### [WHAT THE TASK ASKS]
Find the word "workflows" in the data below and copy each line that holds it.

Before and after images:
*-*-*

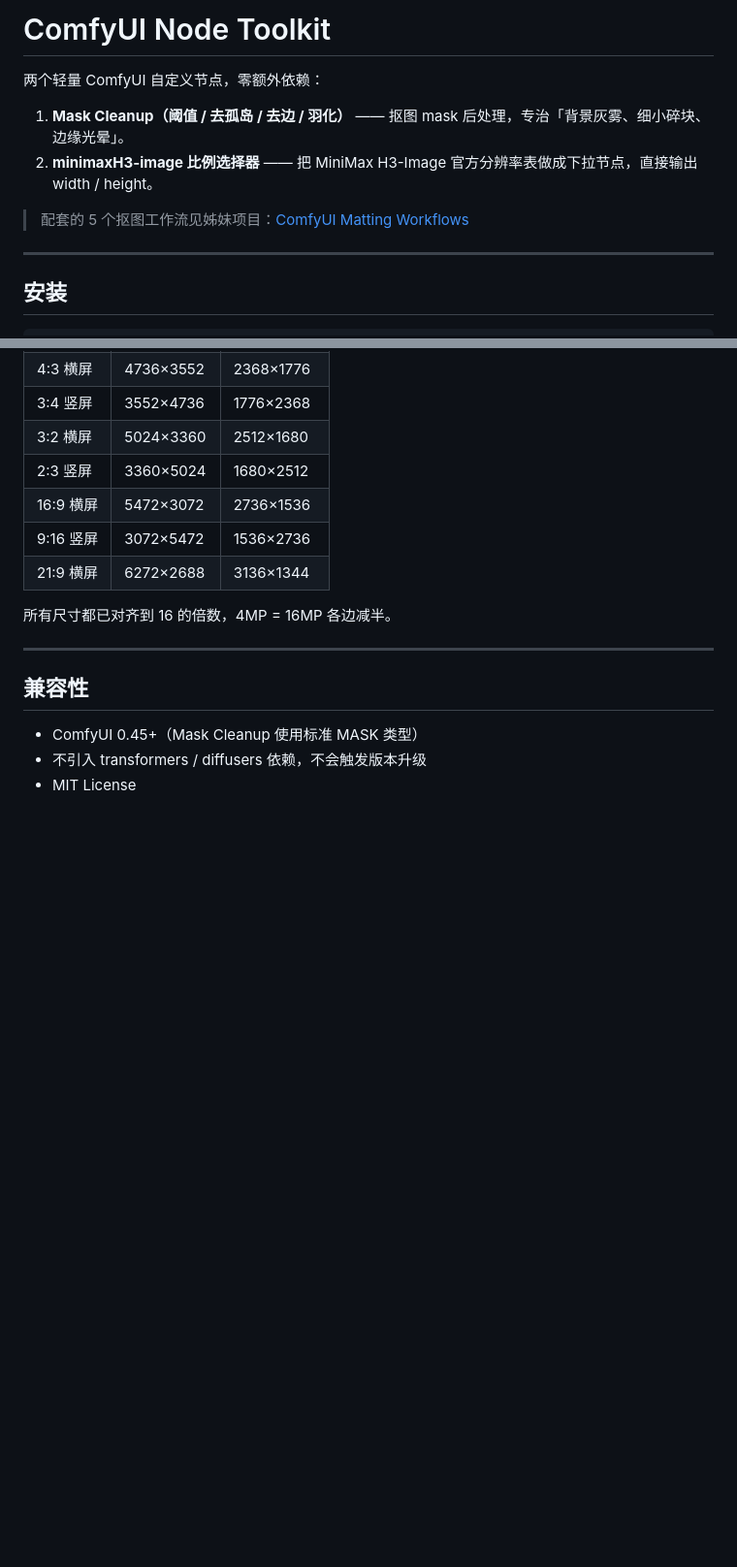
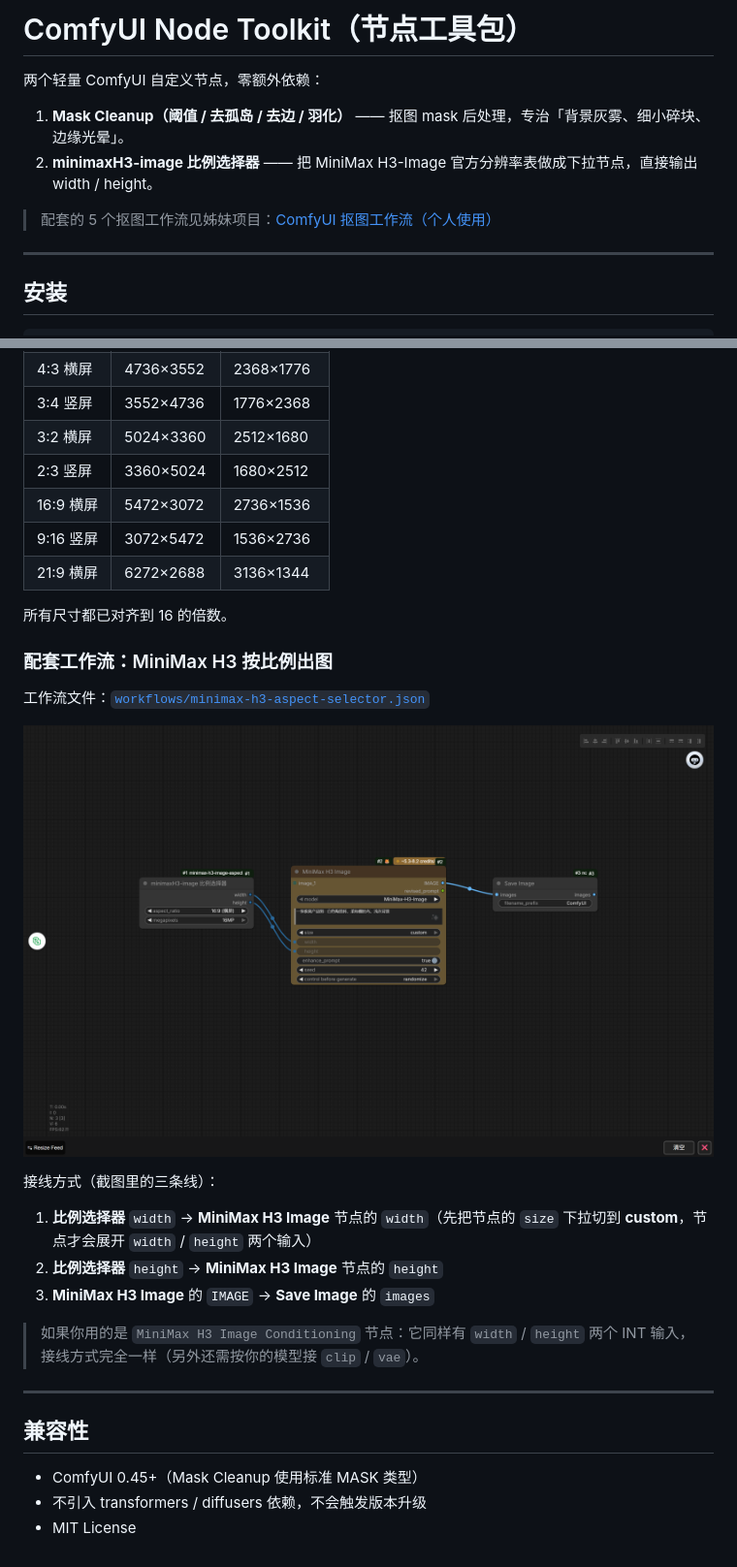
Before and after one commit to LZM2023/comfyui-node-toolkit, a Markdown page: README.md, 2 parts joined by grey strips. Shown at 97% size. Rendered like a GitHub page; pictures changed too: docs/images/aspect-selector-workflow.png (added); blank space fills up the shorter version.

```diff
--- a/README.md
+++ b/README.md
@@ -1,11 +1,11 @@
-# ComfyUI Node Toolkit
+# ComfyUI Node Toolkit（节点工具包）
 
 两个轻量 ComfyUI 自定义节点，零额外依赖：
 
 1. **Mask Cleanup（阈值 / 去孤岛 / 去边 / 羽化）** —— 抠图 mask 后处理，专治「背景灰雾、细小碎块、边缘光晕」。
 2. **minimaxH3-image 比例选择器** —— 把 MiniMax H3-Image 官方分辨率表做成下拉节点，直接输出 width / height。
 
-> 配套的 5 个抠图工作流见姊妹项目：[ComfyUI Matting Workflows](https://github.com/LZM2023/comfyui-matting-workflows)
+> 配套的 5 个抠图工作流见姊妹项目：[ComfyUI 抠图工作流（个人使用）](https://github.com/LZM2023/comfyui-matting-workflows)
 
 ---
 
@@ -62,7 +73,21 @@ git clone https://github.com/LZM2023/comfyui-node-toolkit.git
 | 9:16 竖屏 | 3072×5472 | 1536×2736 |
 | 21:9 横屏 | 6272×2688 | 3136×1344 |
 
-所有尺寸都已对齐到 16 的倍数，4MP = 16MP 各边减半。
+所有尺寸都已对齐到 16 的倍数。
+
+### 配套工作流：MiniMax H3 按比例出图
+
+工作流文件：[`workflows/minimax-h3-aspect-selector.json`](workflows/minimax-h3-aspect-selector.json)
+
+![MiniMax H3 比例选择器工作流](docs/images/aspect-selector-workflow.png)
+
+接线方式（截图里的三条线）：
+
+1. **比例选择器** `width` → **MiniMax H3 Image** 节点的 `width`（先把节点的 `size` 下拉切到 **custom**，节点才会展开 `width` / `height` 两个输入）
+2. **比例选择器** `height` → **MiniMax H3 Image** 节点的 `height`
+3. **MiniMax H3 Image** 的 `IMAGE` → **Save Image** 的 `images`
+
+> 如果你用的是 `MiniMax H3 Image Conditioning` 节点：它同样有 `width` / `height` 两个 INT 输入，接线方式完全一样（另外还需按你的模型接 `clip` / `vae`）。
 
 ---
 
```
Also changed, not shown: other parts of README.md (+22 -11 lines), docs/images/aspect-selector-node.png (added), docs/images/mask-cleanup-node.png (added), 1 other file.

*-*-*

### [ANSWER FOR THE TASK]
-> 配套的 5 个抠图工作流见姊妹项目：[ComfyUI Matting Workflows](https://github.com/LZM2023/comfyui-matting-workflows)
+> 配套的 5 个抠图工作流见姊妹项目：[ComfyUI 抠图工作流（个人使用）](https://github.com/LZM2023/comfyui-matting-workflows)
+工作流文件：[`workflows/minimax-h3-aspect-selector.json`](workflows/minimax-h3-aspect-selector.json)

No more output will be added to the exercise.